Photo caption: Malini Laxman, Kelley Ngo and Aasha Brooks pose with their scholarship certificates from the Georgia Speech-Language-Hearing Foundation.
story by Claire Miller
Communication sciences and disorders master’s students Aasha Brooks, Malini Laxman and Kelley Ngo are 2023 recipients of the Georgia Speech-Language-Hearing Foundation Scholarship.
This scholarship program awards funding to graduate students in speech-language pathology programs in the state of Georgia to cover tuition, books and supplies, according to the foundation’s website.
Brooks is a first-generation, non-traditional student who earned her bachelor’s degree in speech communication from Georgia State University. As a graduate student in the communication sciences and disorders program, her goal is to promote the recruitment and retention of individuals from multilingual and multicultural backgrounds in the field of speech, language and hearing sciences. Brooks is a member of the National Black Association of Speech Language and Hearing, Georgia State’s Black Graduate Student Association and the Georgia Speech-Language-Hearing Association – organizations that serve as platforms for the engagement, mentorship and support for underrepresented groups in the field.
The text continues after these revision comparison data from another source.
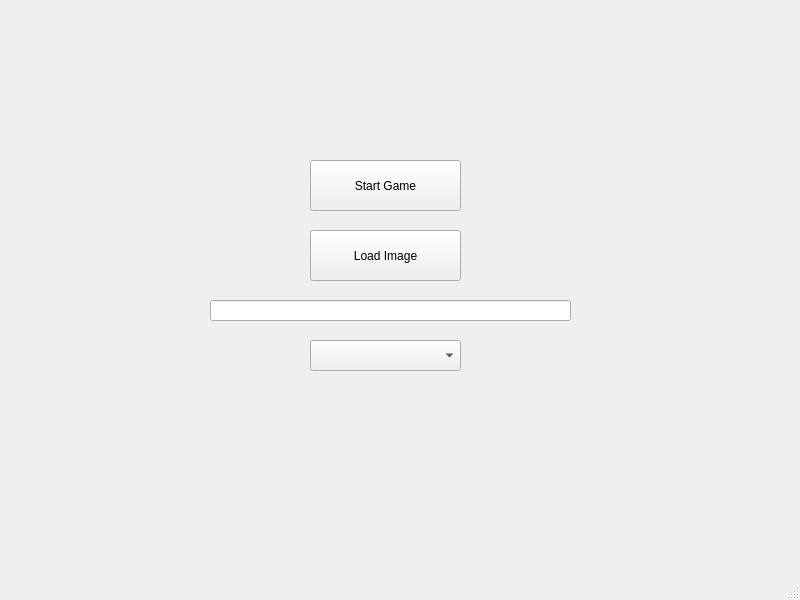
The window that MainWin.ui (VeresMarcell/Prog2Puzzle) describes before a commit, drawn with Qt 5.
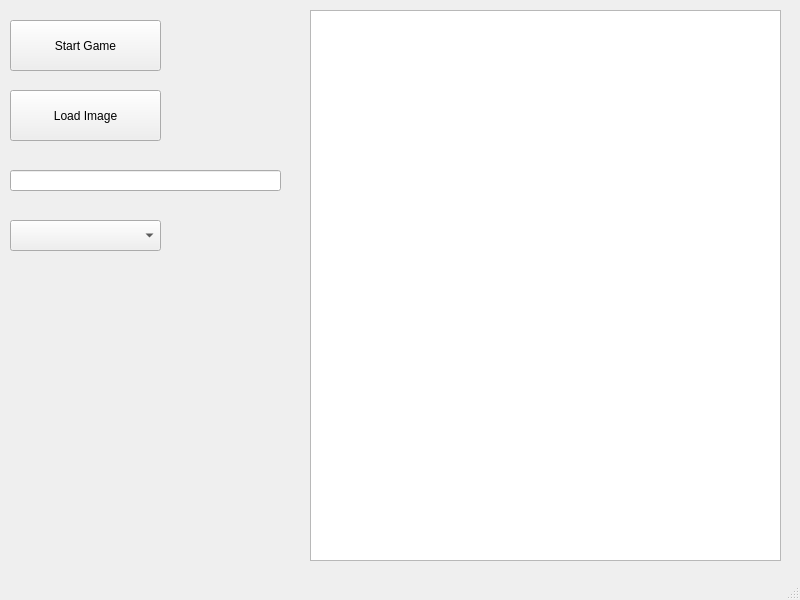
The same window after the commit.

Commit message: First commit, base program

```diff
--- a/MainWin.ui
+++ b/MainWin.ui
@@ -17,8 +17,8 @@
    <widget class="QPushButton" name="NgBtn">
     <property name="geometry">
      <rect>
-      <x>310</x>
-      <y>160</y>
+      <x>10</x>
+      <y>20</y>
       <width>151</width>
       <height>51</height>
      </rect>
@@ -30,8 +30,8 @@
    <widget class="QPushButton" name="ImgBtn">
     <property name="geometry">
      <rect>
-      <x>310</x>
-      <y>230</y>
+      <x>10</x>
+      <y>90</y>
       <width>151</width>
       <height>51</height>
      </rect>
@@ -43,8 +43,8 @@
    <widget class="QComboBox" name="DiffBox">
     <property name="geometry">
      <rect>
-      <x>310</x>
-      <y>340</y>
+      <x>10</x>
+      <y>220</y>
       <width>151</width>
       <height>31</height>
      </rect>
@@ -56,13 +56,23 @@
    <widget class="QLineEdit" name="imgPathLineEdit">
     <property name="geometry">
      <rect>
-      <x>210</x>
-      <y>300</y>
-      <width>361</width>
+      <x>10</x>
+      <y>170</y>
+      <width>271</width>
       <height>21</height>
      </rect>
     </property>
    </widget>
+   <widget class="QGraphicsView" name="imgView">
+    <property name="geometry">
+     <rect>
+      <x>310</x>
+      <y>10</y>
+      <width>471</width>
+      <height>551</height>
+     </rect>
+    </property>
+   </widget>
   </widget>
   <widget class="QMenuBar" name="menubar">
    <property name="geometry">
```
Left out of the diff: 2 changed lines with no effect on the pictures.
She was also a 2021-2022 Early SPOTs Scholar.
Ngo earned her bachelor’s degree in communication sciences and disorders from the University of Georgia and is a second-year graduate student in the communication sciences and disorders master’s program. She is a graduate research assistant for Assistant Professor Ai Leen Choo in the Department of Communication Sciences and Disorders Stuttering and Bilingualism Lab. She, Laxman and Choo co-authored a research paper entitled, “Factors Related to College Major Selection in Communication Sciences and Disorders: Application of the Theory of Planned Behavior,” which they presented at the Georgia Speech-Language-Hearing Association’s 2023 convention in Savannah, Ga. Ngo hopes her research will help diversify the field, provide services that are culturally responsive and match the U.S.’s growing demographics.
Laxman earned her bachelor’s degree in biological sciences from Georgia State in 2019 and is a second-year graduate student in the communication sciences and disorders master’s program. Her research interests include bilingualism, racial/cultural diversity and serving clients from low socioeconomic backgrounds. Laxman served as a research assistant in the Stuttering and Bilingualism Lab, where she worked with Choo to improve diagnostic procedures for individuals who are bilingual and present with a fluency disorder. She is also a member of Georgia State’s chapter of CommunicAID+ Nation, an organization that empowers individuals with communication disorders and their families by providing resources and support.
Brooks, Laxman and Ngo were honored during the Presidential Reception at the Georgia Speech-Language-Hearing Association’s annual convention in February.
For more information about the master’s program in communication sciences and disorders, click here.